Search the data below for the string "color" and copy all lines where it shows up.

*DATA PROVIDED:*
● ● ● ●
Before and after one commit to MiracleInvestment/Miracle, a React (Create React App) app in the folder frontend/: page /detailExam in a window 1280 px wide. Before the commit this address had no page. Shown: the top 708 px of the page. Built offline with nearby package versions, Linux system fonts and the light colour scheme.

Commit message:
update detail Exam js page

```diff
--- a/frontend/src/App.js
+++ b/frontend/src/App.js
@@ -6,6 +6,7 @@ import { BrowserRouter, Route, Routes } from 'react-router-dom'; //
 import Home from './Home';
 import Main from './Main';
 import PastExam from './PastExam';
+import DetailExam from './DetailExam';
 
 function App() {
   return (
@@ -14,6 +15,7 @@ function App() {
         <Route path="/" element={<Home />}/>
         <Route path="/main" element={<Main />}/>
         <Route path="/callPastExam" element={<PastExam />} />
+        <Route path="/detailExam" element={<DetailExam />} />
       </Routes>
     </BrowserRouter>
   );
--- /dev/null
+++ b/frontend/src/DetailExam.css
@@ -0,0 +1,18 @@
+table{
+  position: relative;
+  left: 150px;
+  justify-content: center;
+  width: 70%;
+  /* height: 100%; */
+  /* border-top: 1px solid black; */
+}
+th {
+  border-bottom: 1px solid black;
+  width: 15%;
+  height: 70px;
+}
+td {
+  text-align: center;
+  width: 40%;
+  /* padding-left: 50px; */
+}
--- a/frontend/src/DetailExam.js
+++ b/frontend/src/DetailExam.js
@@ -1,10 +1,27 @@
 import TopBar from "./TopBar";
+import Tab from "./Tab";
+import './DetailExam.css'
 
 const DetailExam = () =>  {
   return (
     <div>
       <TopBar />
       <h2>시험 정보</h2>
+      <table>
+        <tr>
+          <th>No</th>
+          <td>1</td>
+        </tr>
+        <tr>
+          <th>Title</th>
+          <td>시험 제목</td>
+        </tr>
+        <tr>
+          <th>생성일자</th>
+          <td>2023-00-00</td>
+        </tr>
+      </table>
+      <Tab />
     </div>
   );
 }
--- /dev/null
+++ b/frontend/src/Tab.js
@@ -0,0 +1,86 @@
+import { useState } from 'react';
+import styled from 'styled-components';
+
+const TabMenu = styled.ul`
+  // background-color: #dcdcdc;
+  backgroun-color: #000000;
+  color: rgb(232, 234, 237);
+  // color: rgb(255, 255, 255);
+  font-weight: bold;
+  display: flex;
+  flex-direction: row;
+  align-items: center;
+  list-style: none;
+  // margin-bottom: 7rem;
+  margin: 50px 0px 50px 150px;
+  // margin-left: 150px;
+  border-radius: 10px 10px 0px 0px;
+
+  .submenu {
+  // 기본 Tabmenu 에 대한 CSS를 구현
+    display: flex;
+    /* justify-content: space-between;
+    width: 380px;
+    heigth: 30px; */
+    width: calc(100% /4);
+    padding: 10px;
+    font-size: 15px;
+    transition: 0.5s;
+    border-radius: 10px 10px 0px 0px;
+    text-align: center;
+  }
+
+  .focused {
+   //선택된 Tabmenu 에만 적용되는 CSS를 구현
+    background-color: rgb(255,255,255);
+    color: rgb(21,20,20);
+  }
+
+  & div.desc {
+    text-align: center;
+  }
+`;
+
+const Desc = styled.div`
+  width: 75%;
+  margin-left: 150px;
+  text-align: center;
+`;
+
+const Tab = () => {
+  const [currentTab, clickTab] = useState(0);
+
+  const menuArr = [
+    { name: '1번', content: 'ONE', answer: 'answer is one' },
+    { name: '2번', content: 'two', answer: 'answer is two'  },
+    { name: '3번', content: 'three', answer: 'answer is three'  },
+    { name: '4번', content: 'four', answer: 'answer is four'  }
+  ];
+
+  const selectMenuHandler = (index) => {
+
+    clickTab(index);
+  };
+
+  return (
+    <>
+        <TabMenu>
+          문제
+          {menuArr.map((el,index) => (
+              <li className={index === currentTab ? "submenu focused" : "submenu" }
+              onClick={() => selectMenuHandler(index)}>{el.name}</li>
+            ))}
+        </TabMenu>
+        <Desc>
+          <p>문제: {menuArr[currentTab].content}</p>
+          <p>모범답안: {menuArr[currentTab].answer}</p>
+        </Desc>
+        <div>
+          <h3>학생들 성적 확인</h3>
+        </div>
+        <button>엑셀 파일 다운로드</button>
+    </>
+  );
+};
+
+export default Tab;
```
● ● ● ●
*YOUR SOLUTION:*
+  // background-color: #dcdcdc;
+  backgroun-color: #000000;
+  color: rgb(232, 234, 237);
+  // color: rgb(255, 255, 255);
+    background-color: rgb(255,255,255);
+    color: rgb(21,20,20);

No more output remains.